EXERCISE DESCRIPTION:
Look through the records that follow. Copy every line containing the word "hackathon".

INFORMATION:
*** Block opens ***

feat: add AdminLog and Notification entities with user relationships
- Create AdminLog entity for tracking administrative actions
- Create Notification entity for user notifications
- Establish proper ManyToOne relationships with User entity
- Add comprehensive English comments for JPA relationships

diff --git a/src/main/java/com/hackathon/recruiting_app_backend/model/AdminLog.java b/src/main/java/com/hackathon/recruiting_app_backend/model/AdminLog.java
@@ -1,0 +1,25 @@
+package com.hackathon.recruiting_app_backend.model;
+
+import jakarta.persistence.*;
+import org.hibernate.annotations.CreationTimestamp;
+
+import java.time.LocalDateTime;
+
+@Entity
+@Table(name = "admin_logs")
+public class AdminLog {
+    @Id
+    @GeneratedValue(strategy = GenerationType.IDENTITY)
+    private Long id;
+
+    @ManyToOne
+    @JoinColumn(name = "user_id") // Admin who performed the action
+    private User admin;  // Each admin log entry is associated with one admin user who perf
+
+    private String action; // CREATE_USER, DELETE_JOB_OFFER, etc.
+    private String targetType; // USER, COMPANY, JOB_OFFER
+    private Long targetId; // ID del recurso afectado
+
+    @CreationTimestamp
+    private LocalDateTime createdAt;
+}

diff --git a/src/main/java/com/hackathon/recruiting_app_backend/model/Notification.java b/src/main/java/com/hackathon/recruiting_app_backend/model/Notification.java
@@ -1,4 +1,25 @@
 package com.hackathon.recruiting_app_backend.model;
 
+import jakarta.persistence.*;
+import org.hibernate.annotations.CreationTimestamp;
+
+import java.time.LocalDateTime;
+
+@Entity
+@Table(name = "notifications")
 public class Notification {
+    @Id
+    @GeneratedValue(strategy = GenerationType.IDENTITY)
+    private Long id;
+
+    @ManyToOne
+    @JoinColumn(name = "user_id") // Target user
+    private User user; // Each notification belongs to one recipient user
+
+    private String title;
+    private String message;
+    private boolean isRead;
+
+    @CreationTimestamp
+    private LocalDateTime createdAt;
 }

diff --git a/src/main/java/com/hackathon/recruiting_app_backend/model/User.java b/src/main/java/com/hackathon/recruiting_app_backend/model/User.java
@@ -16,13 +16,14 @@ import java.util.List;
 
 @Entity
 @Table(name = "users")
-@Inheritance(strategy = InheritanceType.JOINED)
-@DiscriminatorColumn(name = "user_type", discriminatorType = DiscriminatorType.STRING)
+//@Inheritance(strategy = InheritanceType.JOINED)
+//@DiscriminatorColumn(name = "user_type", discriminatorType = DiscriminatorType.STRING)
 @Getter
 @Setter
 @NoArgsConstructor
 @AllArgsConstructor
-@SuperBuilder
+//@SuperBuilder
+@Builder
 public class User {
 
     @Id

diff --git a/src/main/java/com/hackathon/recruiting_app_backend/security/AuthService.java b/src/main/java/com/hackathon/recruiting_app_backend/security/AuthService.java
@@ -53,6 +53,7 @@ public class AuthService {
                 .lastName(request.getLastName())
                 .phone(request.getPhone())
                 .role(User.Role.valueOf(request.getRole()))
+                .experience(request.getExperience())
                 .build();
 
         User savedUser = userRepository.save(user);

*** Block closes ***

FINISHED EXERCISE:
diff --git a/src/main/java/com/hackathon/recruiting_app_backend/model/AdminLog.java b/src/main/java/com/hackathon/recruiting_app_backend/model/AdminLog.java
+package com.hackathon.recruiting_app_backend.model;
diff --git a/src/main/java/com/hackathon/recruiting_app_backend/model/Notification.java b/src/main/java/com/hackathon/recruiting_app_backend/model/Notification.java
 package com.hackathon.recruiting_app_backend.model;
diff --git a/src/main/java/com/hackathon/recruiting_app_backend/model/User.java b/src/main/java/com/hackathon/recruiting_app_backend/model/User.java
diff --git a/src/main/java/com/hackathon/recruiting_app_backend/security/AuthService.java b/src/main/java/com/hackathon/recruiting_app_backend/security/AuthService.java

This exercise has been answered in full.